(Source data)
****************

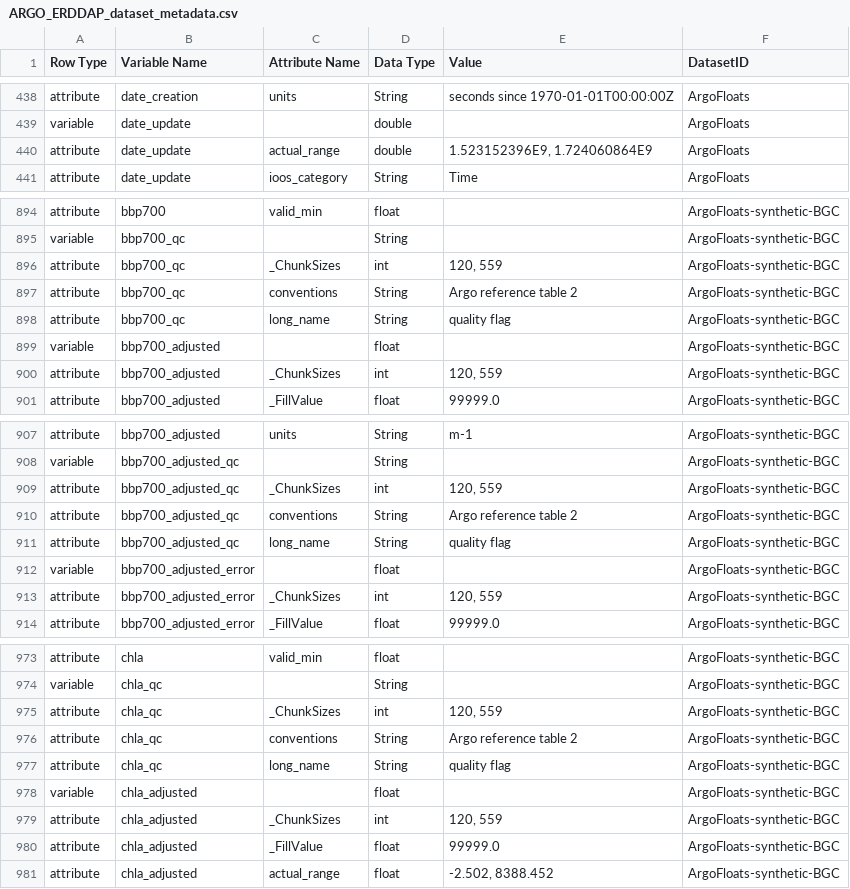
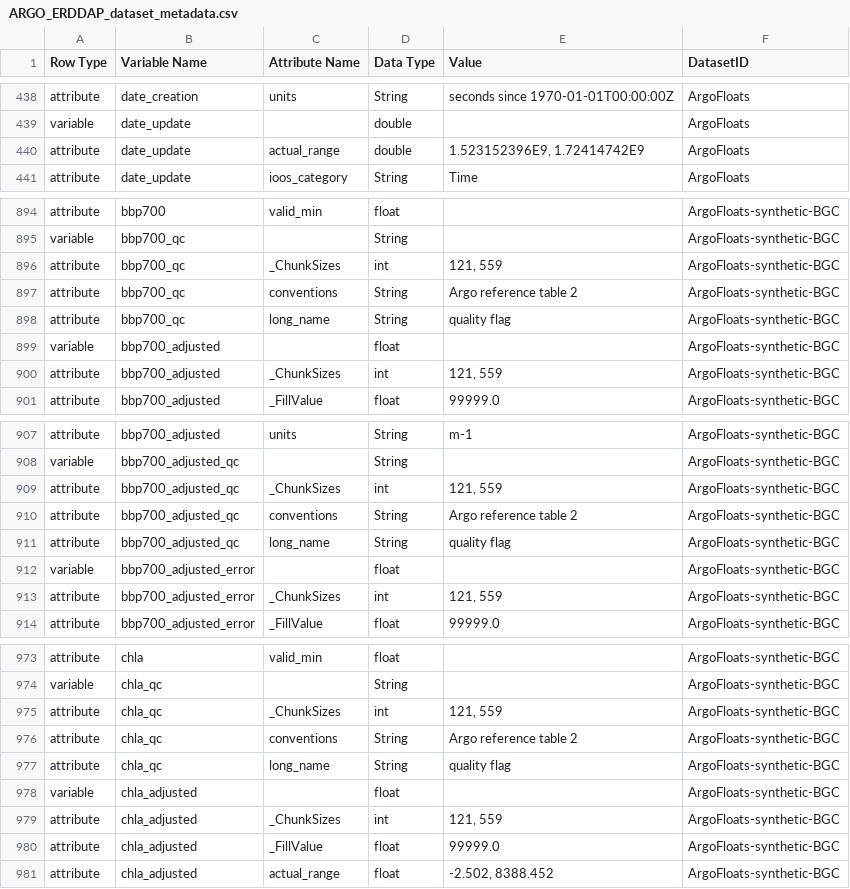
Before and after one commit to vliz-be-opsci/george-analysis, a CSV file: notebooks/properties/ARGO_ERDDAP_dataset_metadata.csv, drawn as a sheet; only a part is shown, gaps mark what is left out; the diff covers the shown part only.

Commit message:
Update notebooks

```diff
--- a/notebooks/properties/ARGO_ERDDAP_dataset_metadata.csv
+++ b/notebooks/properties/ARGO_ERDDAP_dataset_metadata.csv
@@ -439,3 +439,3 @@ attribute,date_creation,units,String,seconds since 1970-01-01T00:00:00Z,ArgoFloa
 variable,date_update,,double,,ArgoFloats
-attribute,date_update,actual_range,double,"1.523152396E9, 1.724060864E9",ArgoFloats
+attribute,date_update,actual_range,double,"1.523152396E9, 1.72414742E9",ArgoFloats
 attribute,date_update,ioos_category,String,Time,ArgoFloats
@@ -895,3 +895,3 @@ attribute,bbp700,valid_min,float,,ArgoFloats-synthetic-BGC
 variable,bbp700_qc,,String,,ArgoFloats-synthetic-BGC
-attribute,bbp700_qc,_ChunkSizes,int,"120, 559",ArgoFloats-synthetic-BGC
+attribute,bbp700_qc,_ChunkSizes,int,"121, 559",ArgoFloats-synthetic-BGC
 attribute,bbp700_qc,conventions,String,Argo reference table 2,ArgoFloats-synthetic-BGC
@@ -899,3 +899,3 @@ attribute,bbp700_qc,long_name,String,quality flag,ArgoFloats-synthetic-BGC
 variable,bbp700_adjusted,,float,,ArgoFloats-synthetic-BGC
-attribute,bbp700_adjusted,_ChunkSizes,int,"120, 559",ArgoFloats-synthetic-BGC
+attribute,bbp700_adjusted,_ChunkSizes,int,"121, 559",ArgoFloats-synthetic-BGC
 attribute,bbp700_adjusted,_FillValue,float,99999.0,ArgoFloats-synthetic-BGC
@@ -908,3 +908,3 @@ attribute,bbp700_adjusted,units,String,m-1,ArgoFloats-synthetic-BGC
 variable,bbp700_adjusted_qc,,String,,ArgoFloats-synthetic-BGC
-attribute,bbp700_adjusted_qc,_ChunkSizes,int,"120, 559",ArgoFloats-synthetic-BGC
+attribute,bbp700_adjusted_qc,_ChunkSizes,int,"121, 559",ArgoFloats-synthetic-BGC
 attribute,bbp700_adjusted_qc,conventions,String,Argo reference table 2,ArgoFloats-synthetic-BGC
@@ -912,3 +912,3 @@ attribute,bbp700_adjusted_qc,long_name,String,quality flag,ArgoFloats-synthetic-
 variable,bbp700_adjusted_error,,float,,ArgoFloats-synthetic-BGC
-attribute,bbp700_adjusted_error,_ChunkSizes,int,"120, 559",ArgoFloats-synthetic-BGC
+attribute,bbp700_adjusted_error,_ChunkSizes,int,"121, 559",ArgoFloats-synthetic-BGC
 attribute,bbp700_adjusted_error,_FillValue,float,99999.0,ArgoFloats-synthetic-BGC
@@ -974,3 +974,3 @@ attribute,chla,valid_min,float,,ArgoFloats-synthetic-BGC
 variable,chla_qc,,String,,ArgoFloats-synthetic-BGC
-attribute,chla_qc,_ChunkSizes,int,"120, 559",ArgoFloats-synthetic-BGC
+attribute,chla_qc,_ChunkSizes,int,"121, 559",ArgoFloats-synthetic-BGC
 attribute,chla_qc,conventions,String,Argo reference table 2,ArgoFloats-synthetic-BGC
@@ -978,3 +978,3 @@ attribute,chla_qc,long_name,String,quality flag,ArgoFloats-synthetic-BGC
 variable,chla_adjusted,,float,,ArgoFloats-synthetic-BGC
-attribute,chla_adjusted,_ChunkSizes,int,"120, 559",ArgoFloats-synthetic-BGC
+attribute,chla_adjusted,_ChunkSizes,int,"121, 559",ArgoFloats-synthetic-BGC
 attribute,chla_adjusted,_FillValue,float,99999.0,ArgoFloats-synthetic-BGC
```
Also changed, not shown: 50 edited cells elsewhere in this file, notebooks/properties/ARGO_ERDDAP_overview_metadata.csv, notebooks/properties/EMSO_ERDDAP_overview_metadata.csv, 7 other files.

****************

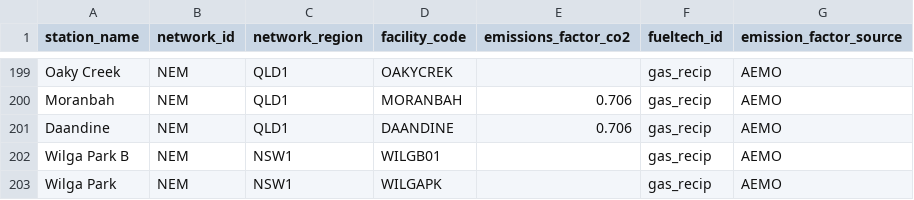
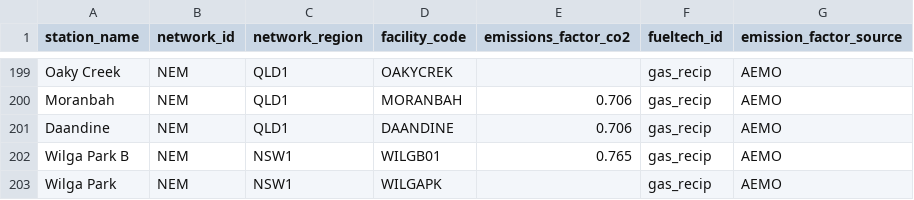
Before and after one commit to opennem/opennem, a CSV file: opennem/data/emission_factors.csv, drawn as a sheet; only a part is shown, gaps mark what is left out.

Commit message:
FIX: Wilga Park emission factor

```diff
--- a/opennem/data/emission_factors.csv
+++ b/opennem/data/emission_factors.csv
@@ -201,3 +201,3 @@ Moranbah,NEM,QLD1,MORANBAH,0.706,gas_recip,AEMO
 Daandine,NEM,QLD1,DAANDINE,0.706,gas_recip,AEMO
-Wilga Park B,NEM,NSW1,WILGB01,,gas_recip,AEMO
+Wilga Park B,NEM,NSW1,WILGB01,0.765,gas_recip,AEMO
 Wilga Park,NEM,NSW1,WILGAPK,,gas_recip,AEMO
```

****************

Look for the word "Wilga" in the data, then return every line that contains it.

(ANSWER BOX):
FIX: Wilga Park emission factor
-Wilga Park B,NEM,NSW1,WILGB01,,gas_recip,AEMO
+Wilga Park B,NEM,NSW1,WILGB01,0.765,gas_recip,AEMO
 Wilga Park,NEM,NSW1,WILGAPK,,gas_recip,AEMO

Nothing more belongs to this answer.